For each line below that holds the word "Status", make a copy.

• _Data excerpts_
╭──
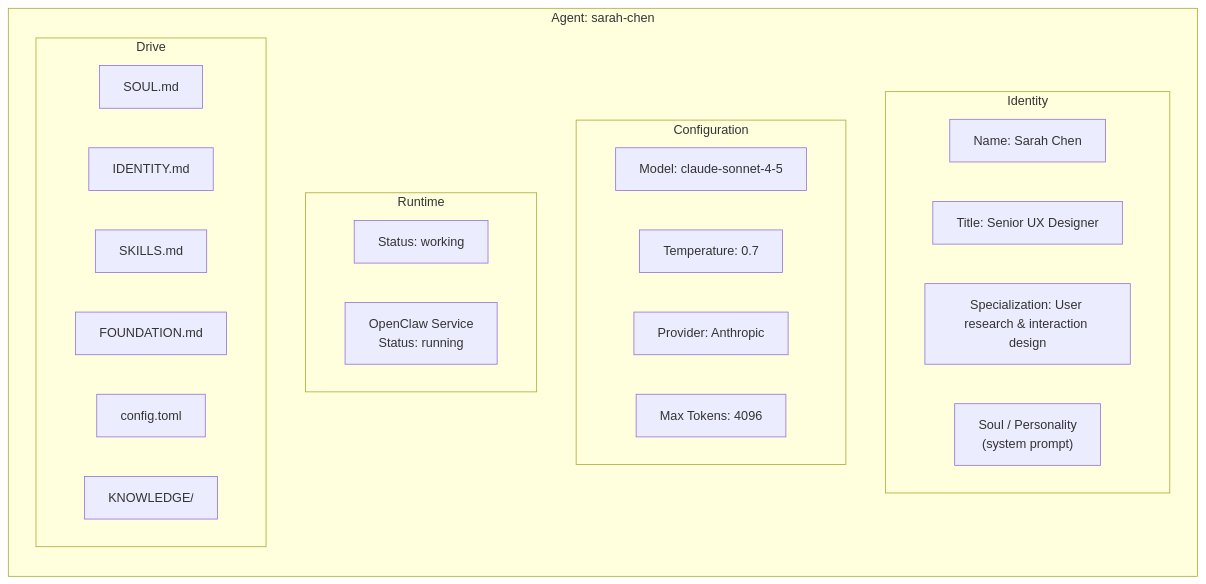
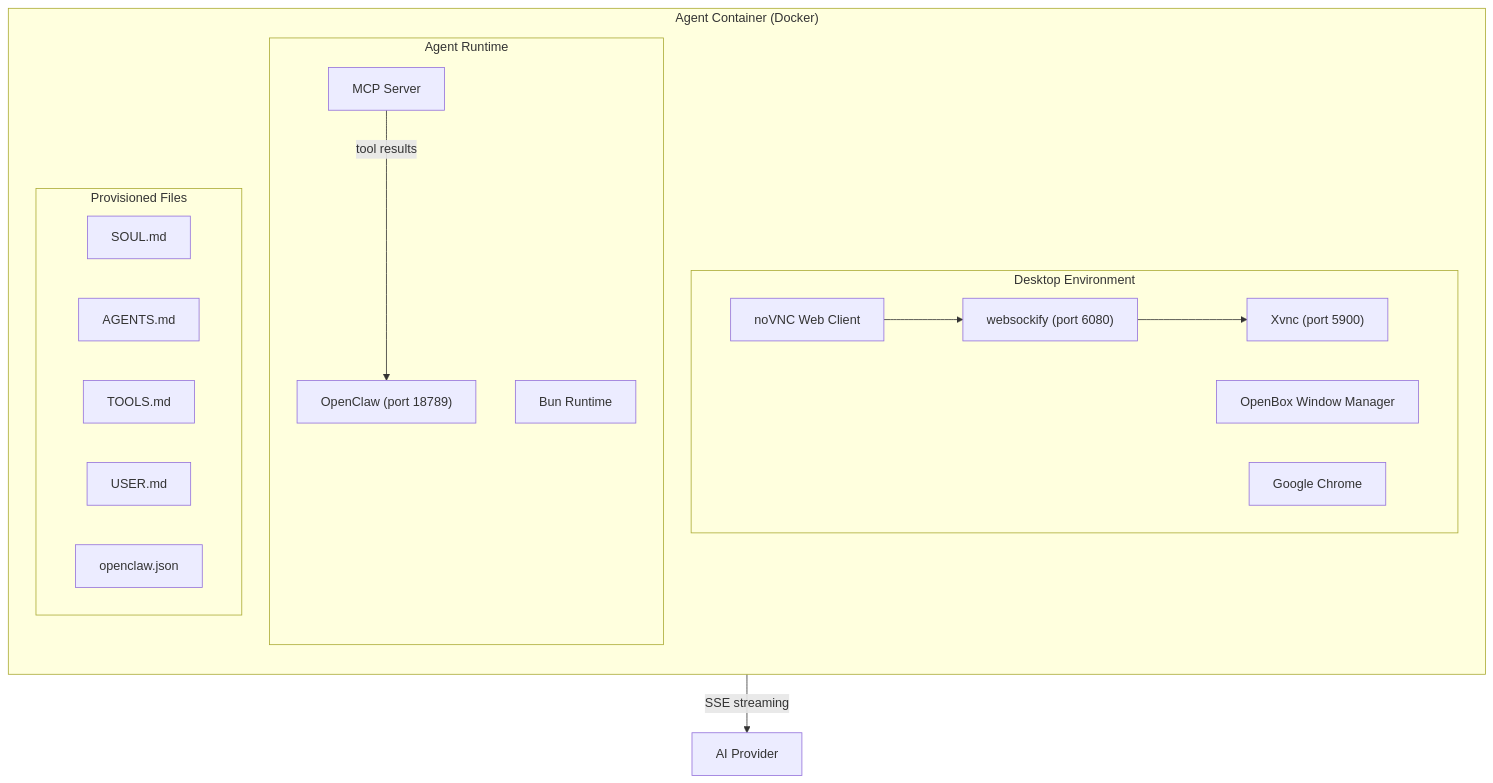
The first of 6 diagrams in docs/core-concepts/agents.md (pde-rent/monokeros), drawn with Mermaid before and after one commit. The commit also changed other lines of this file and 50 other files, not shown here.

````diff
--- a/docs/core-concepts/agents.md
+++ b/docs/core-concepts/agents.md
@@ -11,35 +11,33 @@
 ```mermaid
 graph TB
-    subgraph Agent["Agent: sarah-chen"]
+    subgraph Container["Agent Container (Docker)"]
         direction TB
 
-        subgraph Identity["Identity"]
-            Name["Name: Sarah Chen"]
-            Title["Title: Senior UX Designer"]
-            Spec["Specialization: User research & interaction design"]
-            Soul["Soul / Personality<br/>(system prompt)"]
+        subgraph Desktop["Desktop Environment"]
+            Xvnc["Xvnc (port 5900)"]
+            WS["websockify (port 6080)"]
+            noVNC["noVNC Web Client"]
+            OpenBox["OpenBox Window Manager"]
+            Chrome["Google Chrome"]
         end
 
-        subgraph Config["Configuration"]
-            Model["Model: claude-sonnet-4-5"]
-            Temp["Temperature: 0.7"]
-            Provider["Provider: Anthropic"]
-            MaxTok["Max Tokens: 4096"]
+        subgraph Runtime["Agent Runtime"]
+            Bun["Bun Runtime"]
+            OC["OpenClaw (port 18789)"]
+            MCP["MCP Server"]
         end
 
-        subgraph RuntimeInfo["Runtime"]
-            Status["Status: working"]
-            Service["OpenClaw Service<br/>Status: running"]
-        end
-
-        subgraph Files["Drive"]
-            SoulMD["SOUL.md"]
-            IdentityMD["IDENTITY.md"]
-            SkillsMD["SKILLS.md"]
-            FoundationMD["FOUNDATION.md"]
-            ConfigTOML["config.toml"]
-            Knowledge["KNOWLEDGE/"]
+        subgraph Identity["Provisioned Files"]
+            Soul["SOUL.md"]
+            Agents["AGENTS.md"]
+            Tools["TOOLS.md"]
+            User["USER.md"]
+            Config["openclaw.json"]
         end
     end
 
+    OC -->|"SSE streaming"| LLM["AI Provider"]
+    MCP -->|"tool results"| OC
+    WS --> Xvnc
+    noVNC --> WS
 ```
````
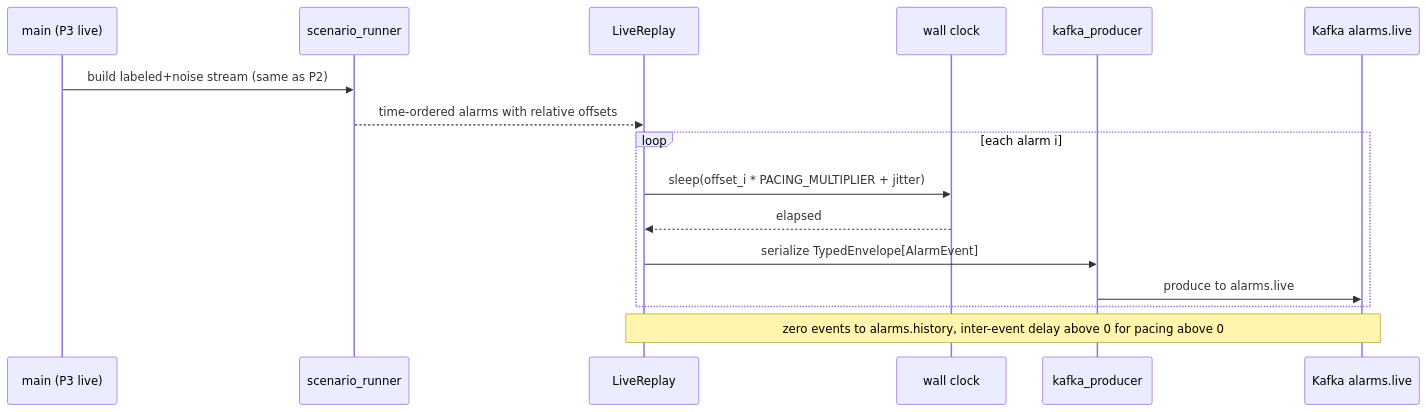
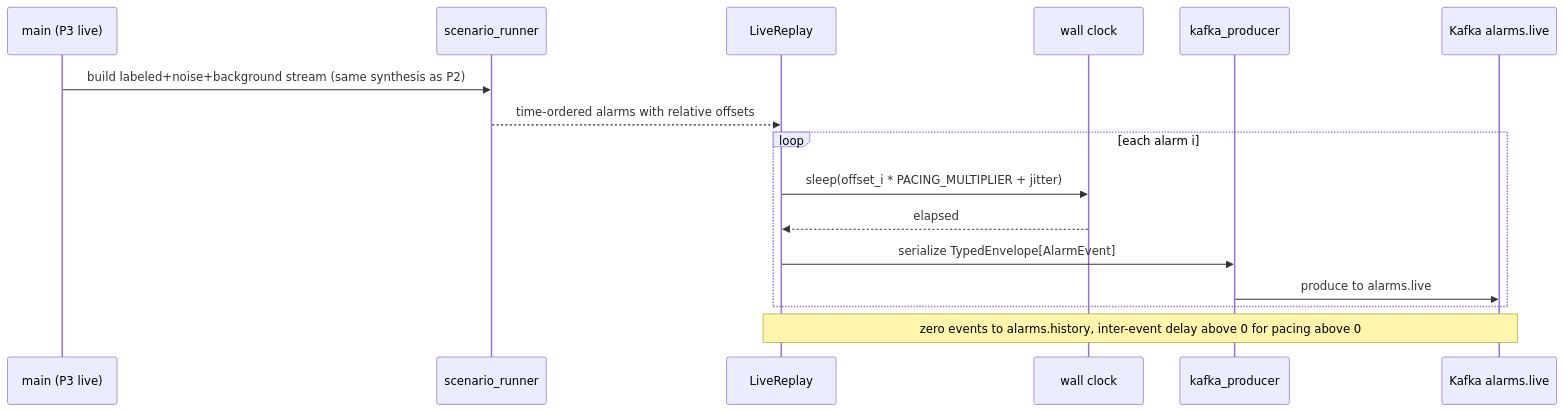
One commit to nikhilmohan/correlation-platform changed the fifth of 8 diagrams in services/simulator/design.md. Above: the diagram before and after it, drawn with Mermaid. The commit also changed other lines of this file, not shown here.

Commit message:
design(simulator): add CLI usage, volume/time/interval config + defaults, randomization scope, evaluation-set synthesis strategy

````diff
--- a/services/simulator/design.md
+++ b/services/simulator/design.md
@@ -361,19 +375,19 @@
 ```mermaid
 sequenceDiagram
   participant CLI as main (P3 live)
   participant SR as scenario_runner
   participant R as LiveReplay
   participant Clock as wall clock
   participant KP as kafka_producer
   participant K as Kafka alarms.live
 
-  CLI->>SR: build labeled+noise stream (same as P2)
+  CLI->>SR: build labeled+noise+background stream (same synthesis as P2)
   SR-->>R: time-ordered alarms with relative offsets
   loop each alarm i
     R->>Clock: sleep(offset_i * PACING_MULTIPLIER + jitter)
     Clock-->>R: elapsed
     R->>KP: serialize TypedEnvelope[AlarmEvent]
     KP->>K: produce to alarms.live
   end
   Note over R,K: zero events to alarms.history, inter-event delay above 0 for pacing above 0
 ```
````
╰──
• _Exercise response_
-            Status["Status: working"]
-            Service["OpenClaw Service<br/>Status: running"]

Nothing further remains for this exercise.